In an eye-opening conversation with Juan, the duo discuss how current developments in artificial intelligence and digital minds are leading society and how we can collectively step up to the challenges that will arise in this field.

# Cryptographic Privacy and Transparency | Ahmed Ghappour, General Counsel, Nym Technologies

Current structures allow for governments, large corporations, and other entities insight into parts of our lives that should remain private. Shedding light on pressing privacy concerns, Ahmed Ghappour is an Associate Professor of Law at Boston University and the General Counsel at Nym Technologies, a company building privacy infrastructure using blockchain technology. Ahmed discussed how blockchain technology allows for both individual privacy and broad transparency – and why those things are massively important to our civilization.

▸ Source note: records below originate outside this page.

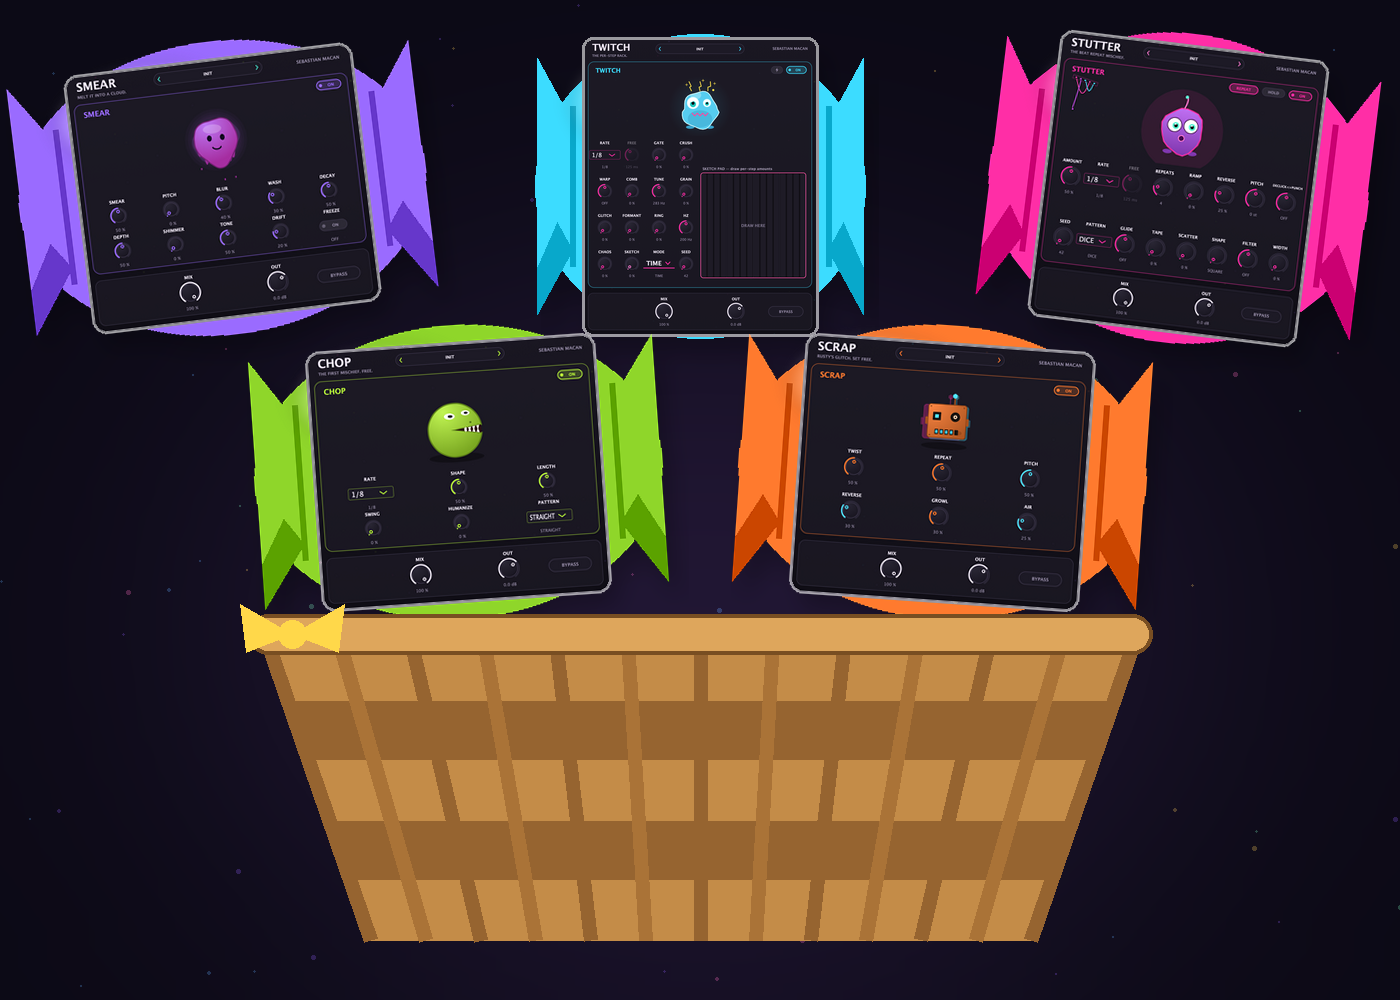
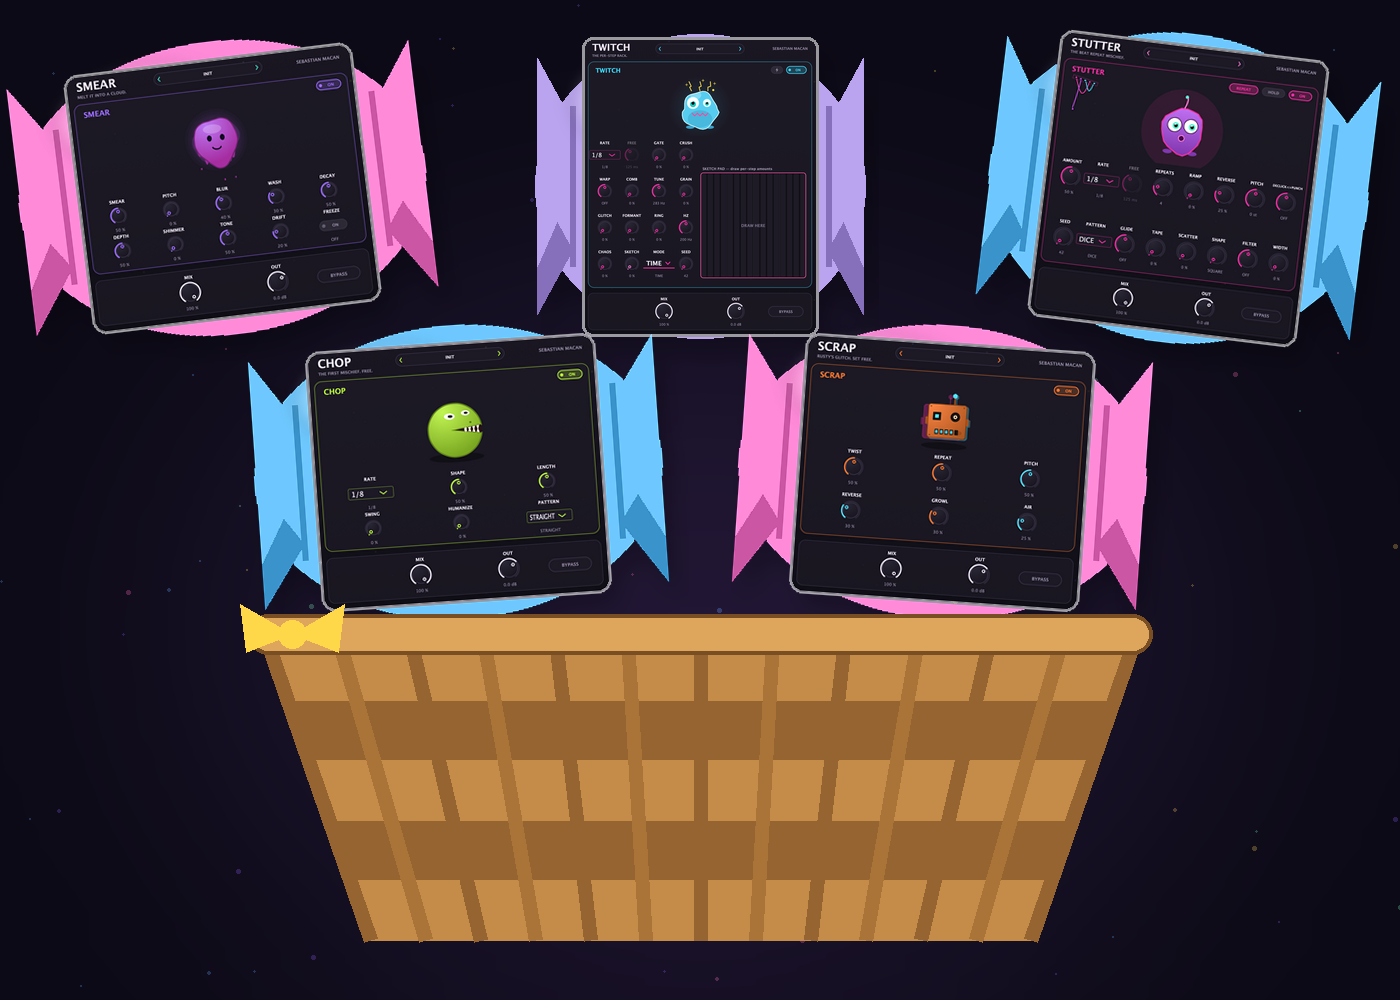
Gremlin Basket: candy wrappers recoloured to Cotton Candy (pink, lilac, baby blue)

diff --git a/basket-gremlin.html b/basket-gremlin.html
@@ -91,7 +91,7 @@
     <div class="kind">Candy Basket</div>
     <h1>GREMLIN BASKET</h1>
     <p class="tag">Five little troublemakers who will not leave your sound alone. Do not feed them after midnight.</p>
-    <img class="bimg" src="img/bundles/gremlin_bundle.png?v=5" alt="GREMLIN BASKET basket art">
+    <img class="bimg" src="img/bundles/gremlin_bundle.png?v=6" alt="GREMLIN BASKET basket art">
     <div class="pricebar"><span class="big">$35</span></div>
     <div class="meta">5 plugins · VST3 + AU · macOS + Windows</div>
     <div class="cta" style="margin-top:22px;"><span class="dl buy" role="button" tabindex="0" data-cart-buy="gremlinbasket">Buy Gremlin Basket &middot; $35</span><div class="cartrow" style="justify-content:center;"><span class="cartbtn add" role="button" tabindex="0" data-cart-add="gremlinbasket">Add to Cart</span><span class="cartbtn buy" role="button" tabindex="0" data-cart-buy="gremlinbasket">Buy Now</span></div></div>

diff --git a/index.html b/index.html
@@ -753,7 +753,7 @@
       </div>
     </a>
     <a class="bundle gremlin-b" href="basket-gremlin.html">
-      <img src="img/bundles/gremlin_bundle.png?v=5" alt="Gremlin Basket: Smear, Stutter, Twitch, Chop and Scrap as wrapped candy in a basket" loading="lazy">
+      <img src="img/bundles/gremlin_bundle.png?v=6" alt="Gremlin Basket: Smear, Stutter, Twitch, Chop and Scrap as wrapped candy in a basket" loading="lazy">
       <div class="binner">
         <h3>GREMLIN BASKET</h3>
         <p class="desc">Smear, Stutter, Twitch, Chop and Scrap. Five little troublemakers who will not leave your sound alone. Do not feed them after midnight.</p>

“Privacy and transparency seem to be at odds with each other. On the one hand, you have privacy, which is defined as the control of information to the exclusion of others. On the other hand, you have transparency, which is thought to include others, be open to public scrutiny. Transparency is an antidote to corruption, an important tool of accountability and currency of trust.” – Ahmed Ghappour

He deep-dived into the topic with Will Scott, a research engineer at Protocol Labs, who's been working with Nym on AnonDrop, a tool for allowing the anonymous documentation of war crimes.

# Combatting Orwellian Systems | Max Tegmark, M.I.T. professor & president of Future of Life Institute

Technological advances have enabled mass surveillance at a scale unimagined even by "1984," George Orwell's dystopian novel published in 1949. Max Erik Tegmark is a Swedish-American physicist, cosmologist and machine learning researcher. He is a professor at the Massachusetts Institute of Technology and the president of the Future of Life Institute.

“If you have a very Orwellian system, where free and healthy debate is impossible, it makes it much more likely that we as a species are just going to make really dumb decisions and we're going to squander our amazing potential. That's why I care so much about these issues. And if you look closely, it’s pretty obvious that most ways that we communicate with each other today are very Orwellian – even in the West.” – Max Tegmark

From AI algorithms that dictate what appears in news feeds in social media to nuclear war, Max tackled urgent privacy concerns in this impactful talk.

# The Advancement of Neurotechnology | Adam Marblestone, CEO of Convergent Research

How are direct communication pathways between humans and machines progressing? How will we continue augmenting our minds and bodies? And what lines, if any, will be drawn by humanity in this quest? These are the questions raised and analyzed by researchers at Convergent Research, a scientific non-profit that focuses on the future of brain-computer interfaces.

”New financial instruments and ways of coordinating public goods funding is a good economic driver to push forward gene delivery and into cells and and brains in 10, 20 or 30 years” – Adam Marblestone

From brain ultrasounds to innovative approaches to futuristic interfacing, Adam Marbleston and Juan Benet exchanged important insights on the impact of technology in the field of neuroscience in this talk.

# The Future Of Brain-Computer Interfaces | Milan Cvitkovic

In this exciting talk from Milan Cvitkovic, a scientist, software engineer, and the strategy lead at Convergent Research, covered the future of brain-computer interfaces. He explored the ways that technology can better our lives and productivity, including promoting longevity post-physical death and alleviating neurological issues such as depression and insomnia.

“When they hear the term ‘brain computer interface,’ people think of seamless communication with a computer's devices, tools, and digital content. In the future, hopefully this will include seamless communication between people – and maybe even someday with animals. This is a particular category of neurotechnology that's deeply important to me – giving ourselves the ability to behave like the sort of people we wish we were.” – Milan Cvitkovic

In a Q&A with Juan Benet following the talk, the pair discussed practical medical applications of neurotechnology to help improve — and even save — lives.